Annie Lennox, artist.
Annie Lennox, artist.

 

True confessions time: Back in the ’80s I had a crush on Annie Lennox, and it’s never gone away. Me and millions of others.

It wasn’t just her striking good looks and the magnetism of her performances that drew me in. It was also the complexity, nuance, and fierce intelligence in the music she made with Dave Stewart as the Eurythmics. Her solo career has been just as compelling.

I was thinking about this today after stumbling across a pair of videos in which Lennox talks about learning how to become an artist and sheds light on her own creative process.

The first was part of a series of short videos by The Atlantic exploring the idea of creative breakthroughs. To be an artist, she says here,

You don’t have to be the best, best, best.
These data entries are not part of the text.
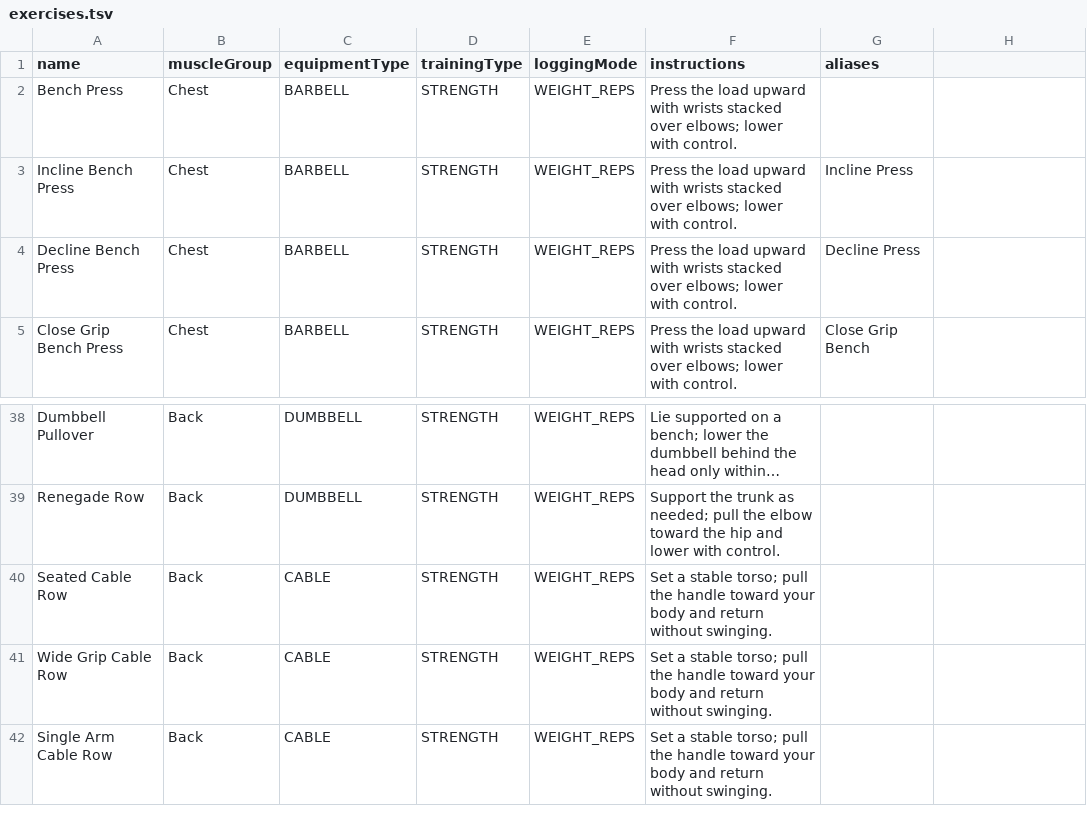
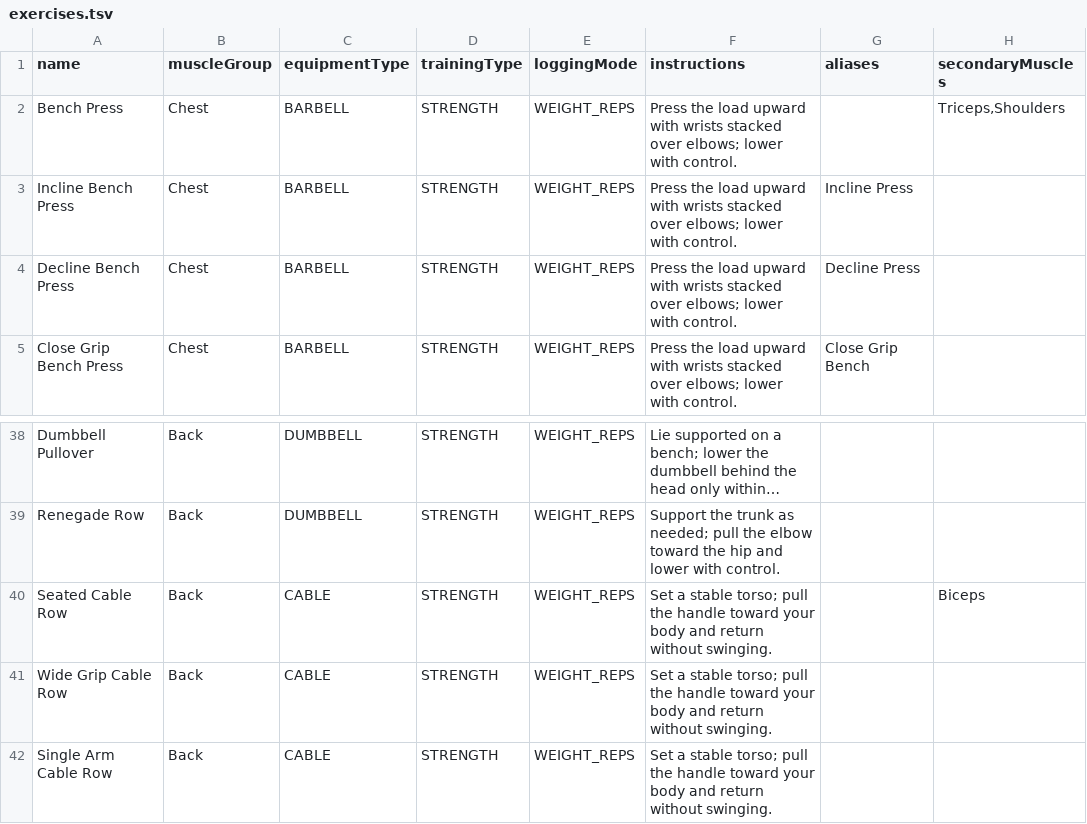
Before and after one commit to urec-live/urec-live-backend, a TSV file: src/main/resources/catalog/exercises.tsv, drawn as a sheet; only a part is shown, gaps mark what is left out; long unchanged cells end in …; the diff names each change by its address in the sheet, - before the commit and + after, or states it on an @@ line.

Commit message:
Add exercise details metadata and private notes
Manual test:
Prerequisites: JDK 21, isolated development database, exercise-notes migration, and two member accounts. As member A, PUT a note to /api/exercises/{id}/notes, then GET it; expect persistence. As member B, GET the same exercise note; expect an empty independent note. Clear A's note and verify an empty result. GET Bench Press details and expect secondaryMuscles metadata.

Validation:
Integrated JDK 21 mvn clean verify: 334 tests, zero failures/errors, 3 skipped. ExerciseNotesIntegrationTest covers note isolation, validation, clear and metadata. No shared database or production deployment changed.

```diff
--- a/src/main/resources/catalog/exercises.tsv
+++ b/src/main/resources/catalog/exercises.tsv
-H1: (empty)
+H1: secondaryMuscles
-H2 (secondaryMuscles): (empty)
+H2 (secondaryMuscles): Triceps,Shoulders
-H40 (secondaryMuscles): (empty)
+H40 (secondaryMuscles): Biceps
```
Also changed, not shown: 10 other files.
If you love doing what you’re doing and you have a passion for it, it’s good enough.

The second video was produced by the Victoria and Albert Museum to accompany an exhibition of celebrating her image and creative vision. That video opens with a discussion of the nature of inspiration:

The inspiration for song writing … hmmm … I think it starts with this capacity to respond to sound, to rhythm, to melodic line, to chordal progressions. And also at the core of it is something about needing to express something. I think that human beings are like sponges for all the externals that are affecting them.

To bring a lift to your Friday afternoon, here’s a performance of one of my favorite Eurythmics songs, recorded live in Sydney, Australia in 1987.

“I would rather go out for a hotdog than write a song I didn’t like”

prine 2On a cold, gray February Monday, a short documentary on creativity, featurng singer-songwriter John Prine.

Let me say this about Prine and his music. Despite the best efforts of friends and bandmates, it has taken me longer to appreciate Prine’s music than it should have. In part that’s because, to my casual ear, much of it sounds the same. His finger-picking style of guitar work doesn’t vary all that much from song-to-song, and his voice falls into a natural rhythm and intonation that likewise carries over from song to song, and album to album.

But … listen to the lyrics. That’s where Prine’s brilliance shines forth. This documentary, from former Today Show correspondent Mike Leonard, takes a look at creativity and the creative process, with Prine as the chief example. You can read more about this documentary here, and then more about Prine and his ties to Chicago and the Old Town School of Folk Music here.

And finally, take a break from your Monday morning and listen to Prine perform “Paradise,” one of my favorite songs.